Despite the benefits of that ceramic insulation, the material is unfortunately brittle and can break off easily. That will typically happen due to a hard impact, typically from the pots or pans that accidentally come into contact with the ceramic.
When the insulation is broken, the electrode can’t produce the spark necessary to ignite the gas being sent to the burner. As a result, you’re left without any fire to cook with.
The solution: Broken insulation will render a spark electrode useless, as you’ve already seen. You can’t replace or restore that ceramic insulation, so the only solution here is to replace the affected spark electrode.
The silver lining here is that you only need to replace the affected spark electrodes and not all of them simultaneously.
Failed Spark Module
In the previous section, you read that the electrode delivers the spark that ignites the gas burner on your stove. You also read that there are multiple electrodes on a stove, one for each burner that it has.
Behind the scenes, there’s another component called the spark module. When you turn the knob to use one of the burners, the spark module is the part that delivers electricity to the electrode for that burner.
So, another possible reason your igniter isn’t clicking is that the spark module has failed and not necessarily the spark electrode.
You’ll know that the spark module is to blame if you find that none of your electrodes is clicking.
Let’s be clear: if one electrode doesn’t click, but the others do, that means the electrode is to blame. But if none of them clicks, you’ll want to check the spark module instead.
The solution: Spark modules can fail without any apparent reason. Instead, old age and regular wear could be one reason why they fail. Alternatively, the module might have suffered an electrical fault, like a short circuit that damages its internal components.
Whatever the reason, a failed spark module will prevent any of your spark electrodes from clicking so you can get a flame to cook with.
Faulty Spark Module Switch
Suppose the spark electrode is in excellent condition, and so is the spark module. In that case, the lack of clicking at the burner is likely due to a faulty spark module switch instead.
The switch is what your stove knobs are connected to. Normally, turning the knob will trigger the spark module to send power to the electrodes, generating the sparks and clicking that you need to start cooking.
A failure in the switch will prevent that process from happening. The wiring that connects to it could also be to blame.
Typically, components like switches and wires fail due to electrical faults like voltage surges and short circuits. When that happens, it causes problems like overheating and burning wires that prevent the module switch from functioning correctly.
The solution: You’ll want to inspect the spark module switch and its wiring closely to determine whether or not it’s the root cause of the problem. Before doing that, be sure to disconnect the stove from its power source so you can work on it safely.

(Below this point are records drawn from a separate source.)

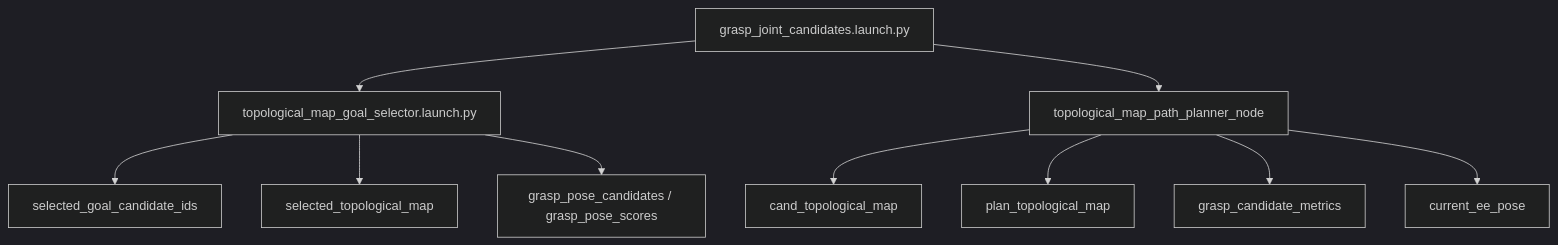
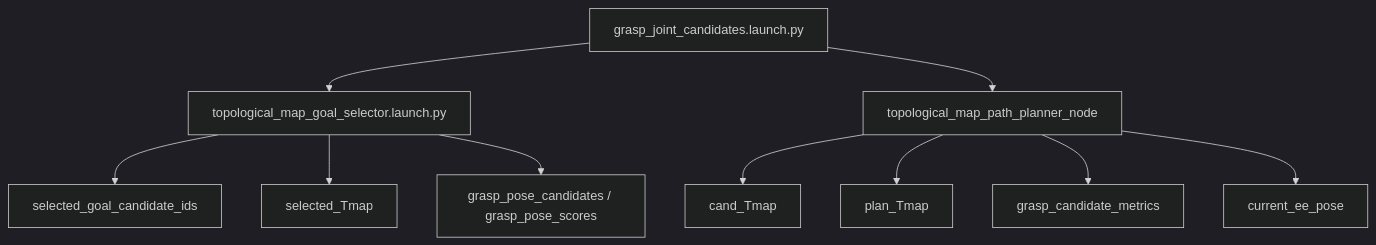
One commit to uraki-UH/arm_avoidance changed the first of 10 diagrams in gng_vlut_system/docs/TECHNICAL_SPEC.md. Above: the diagram before and after it, drawn with Mermaid (dark theme). The commit also changed other lines of this file and 45 other files, not shown here.

````diff
--- a/gng_vlut_system/docs/TECHNICAL_SPEC.md
+++ b/gng_vlut_system/docs/TECHNICAL_SPEC.md
@@ -18,14 +18,14 @@
 ```mermaid
 flowchart TD
     A[grasp_joint_candidates.launch.py] --> B[topological_map_goal_selector.launch.py]
     A --> D[topological_map_path_planner_node]
 
     B --> G[selected_goal_candidate_ids]
-    B --> H[selected_topological_map]
+    B --> H[selected_Tmap]
     B --> J[grasp_pose_candidates / grasp_pose_scores]
 
-    D --> K[cand_topological_map]
-    D --> L[plan_topological_map]
+    D --> K[cand_Tmap]
+    D --> L[plan_Tmap]
     D --> M[grasp_candidate_metrics]
     D --> N[current_ee_pose]
 ```
````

When inspecting the switch and its wiring, look for burn marks, burn smells, or other damage signs.
Once you’re sure the switch is to blame, you’ll want to replace it with a new one. First, check all the switches in your stove so you can simultaneously replace any other problematic ones.
That way, you won’t have to repeat this process in the future when you discover the other burners not clicking in the future.

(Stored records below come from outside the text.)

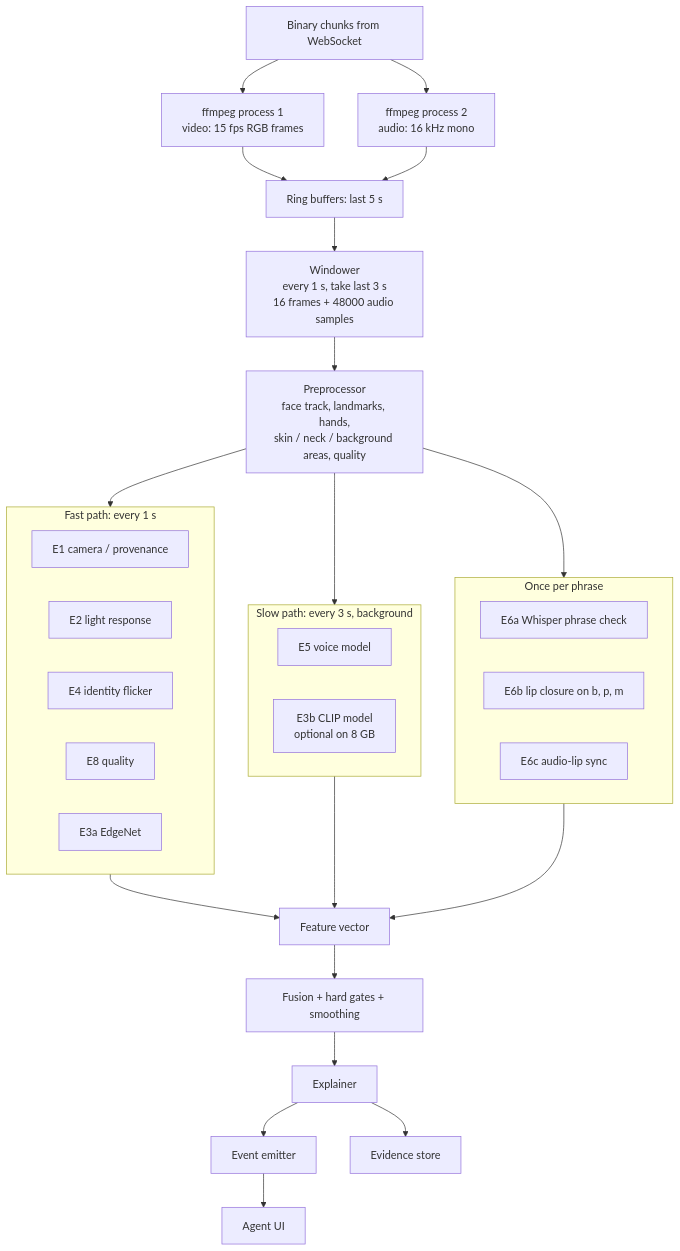
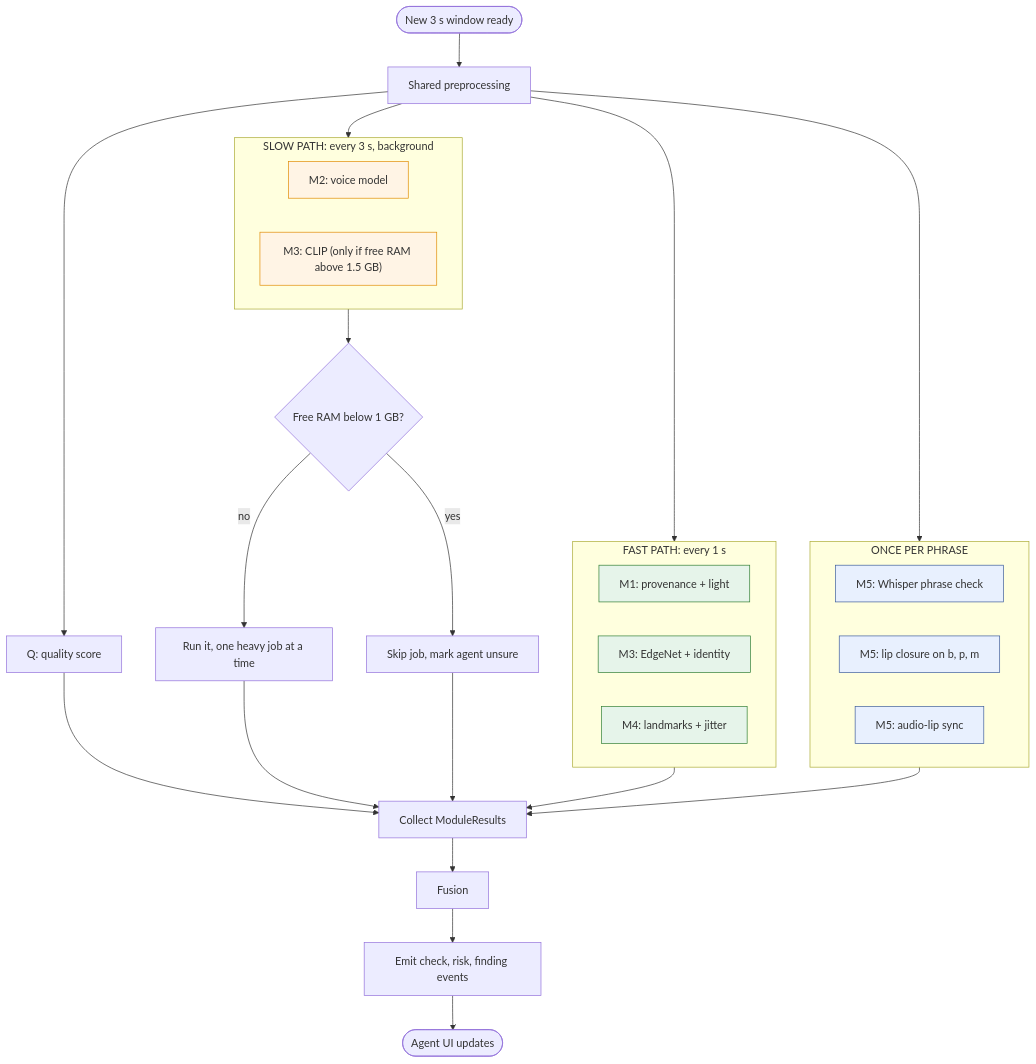
The fourth of 14 diagrams in README.md (siddhikahanumante05-cloud/trustlens), drawn with Mermaid before and after one commit. The commit also changed other lines of this file, not shown here.

````diff
--- a/README.md
+++ b/README.md
@@ -223,40 +250,49 @@
 ```mermaid
 flowchart TB
-  IN["Binary chunks from WebSocket"] --> DEC1["ffmpeg process 1<br/>video: 15 fps RGB frames"]
-  IN --> DEC2["ffmpeg process 2<br/>audio: 16 kHz mono"]
-  DEC1 --> RB["Ring buffers: last 5 s"]
-  DEC2 --> RB
-  RB --> WIN["Windower<br/>every 1 s, take last 3 s<br/>16 frames + 48000 audio samples"]
-  WIN --> PRE["Preprocessor<br/>face track, landmarks, hands,<br/>skin / neck / background areas, quality"]
+  START(["New 3 s window ready"]) --> PRE["Shared preprocessing"]
+  PRE --> Q["Q: quality score"]
 
   PRE --> FAST
-  subgraph FAST["Fast path: every 1 s"]
-    E1["E1 camera / provenance"]
-    E2["E2 light response"]
-    E4["E4 identity flicker"]
-    E8["E8 quality"]
-    E3A["E3a EdgeNet"]
+  subgraph FAST["FAST PATH: every 1 s"]
+    direction LR
+    F1["M1: provenance + light"]
+    F2["M3: EdgeNet + identity"]
+    F3["M4: landmarks + jitter"]
   end
 
   PRE --> SLOW
-  subgraph SLOW["Slow path: every 3 s, background"]
-    E5["E5 voice model"]
-    E3B["E3b CLIP model<br/>optional on 8 GB"]
+  subgraph SLOW["SLOW PATH: every 3 s, background"]
+    direction LR
+    S1["M2: voice model"]
+    S2["M3: CLIP (only if free RAM above 1.5 GB)"]
   end
 
   PRE --> ONCE
-  subgraph ONCE["Once per phrase"]
-    E6A["E6a Whisper phrase check"]
-    E6B["E6b lip closure on b, p, m"]
-    E6C["E6c audio-lip sync"]
+  subgraph ONCE["ONCE PER PHRASE"]
+    direction LR
+    P1["M5: Whisper phrase check"]
+    P2["M5: lip closure on b, p, m"]
+    P3["M5: audio-lip sync"]
   end
 
-  FAST --> FV["Feature vector"]
-  SLOW --> FV
-  ONCE --> FV
-  FV --> FUS["Fusion + hard gates + smoothing"]
-  FUS --> EXP["Explainer"]
-  EXP --> EMIT["Event emitter"]
-  EMIT --> UI["Agent UI"]
-  EXP --> STO["Evidence store"]
+  RAM{"Free RAM below 1 GB?"}
+  SLOW --> RAM
+  RAM -->|"yes"| SKIP["Skip job, mark agent unsure"]
+  RAM -->|"no"| RUN["Run it, one heavy job at a time"]
+
+  Q --> COLLECT
+  FAST --> COLLECT
+  RUN --> COLLECT
+  SKIP --> COLLECT
+  ONCE --> COLLECT
+  COLLECT["Collect ModuleResults"] --> FUSION["Fusion"]
+  FUSION --> EMIT["Emit check, risk, finding events"]
+  EMIT --> END(["Agent UI updates"])
+
+  classDef fast fill:#e6f4ea,stroke:#2e7d32;
+  classDef slow fill:#fff4e5,stroke:#e08a00;
+  classDef once fill:#e8f0fe,stroke:#3b5b9a;
+  class F1,F2,F3 fast;
+  class S1,S2 slow;
+  class P1,P2,P3 once;
 ```
````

Overall, remember that a gas stove still needs electricity to be useful. Electricity is necessary to produce sparks that ignite the gas so you can cook. Those sparks come from the spark electrode.

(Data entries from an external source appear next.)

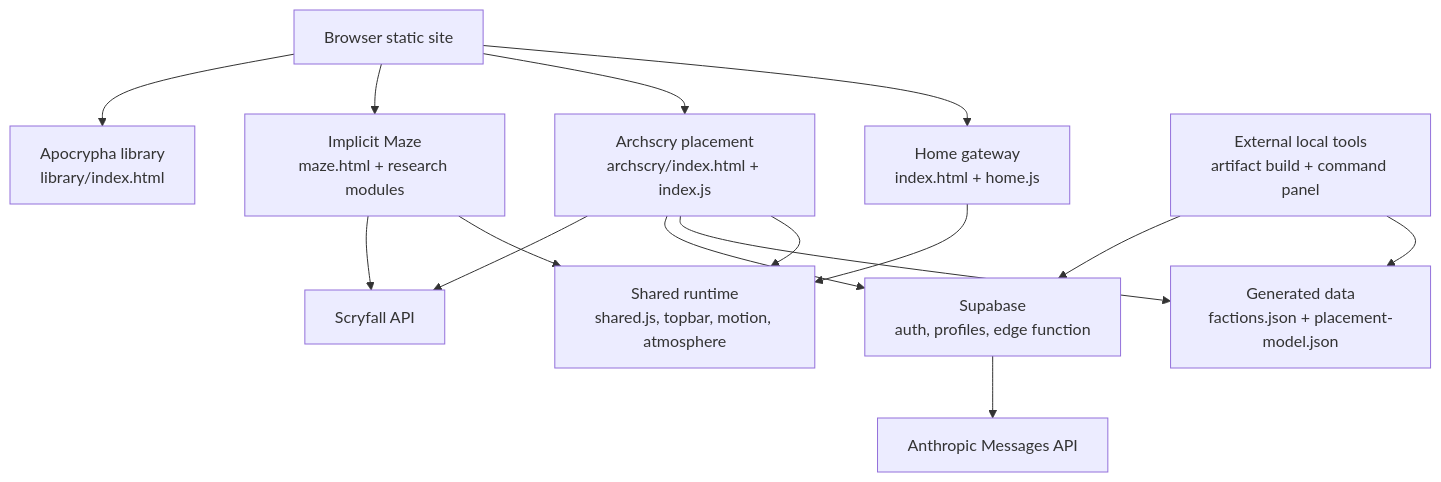
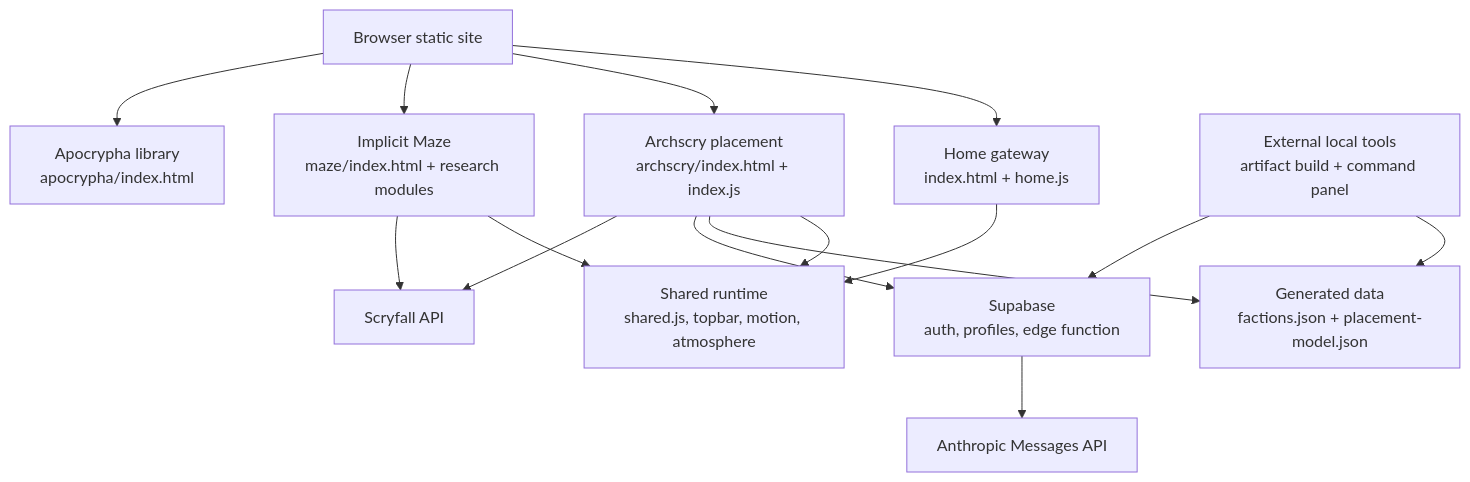
Before and after one commit to rboles84/mtgSiteWIP: the diagram in docs/diagrams/project-architecture.mmd, drawn with Mermaid. The commit also changed 43 other files, not shown here.

```diff
--- a/docs/diagrams/project-architecture.mmd
+++ b/docs/diagrams/project-architecture.mmd
@@ -1,27 +1,27 @@
 flowchart TD
   Browser["Browser static site"]
   Home["Home gateway<br/>index.html + home.js"]
   Archscry["Archscry placement<br/>archscry/index.html + index.js"]
-  Maze["Implicit Maze<br/>maze.html + research modules"]
-  Library["Apocrypha library<br/>library/index.html"]
+  Maze["Implicit Maze<br/>maze/index.html + research modules"]
+  Library["Apocrypha library<br/>apocrypha/index.html"]
   Shared["Shared runtime<br/>shared.js, topbar, motion, atmosphere"]
   Data["Generated data<br/>factions.json + placement-model.json"]
   Supabase["Supabase<br/>auth, profiles, edge function"]
   Anthropic["Anthropic Messages API"]
   Scryfall["Scryfall API"]
   Tools["External local tools<br/>artifact build + command panel"]
 
   Browser --> Home
   Browser --> Archscry
   Browser --> Maze
   Browser --> Library
   Home --> Shared
   Archscry --> Shared
   Maze --> Shared
   Archscry --> Data
   Archscry --> Supabase
   Supabase --> Anthropic
   Maze --> Scryfall
   Archscry --> Scryfall
   Tools --> Data
   Tools --> Supabase
```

The electrode’s ceramic insulation could break off and prevent it from producing sparks. Besides that, a failed spark module or spark module switch could also cause the same issue. Of course, you must ensure the stove has electrical power, or else none of the above components will work as they should.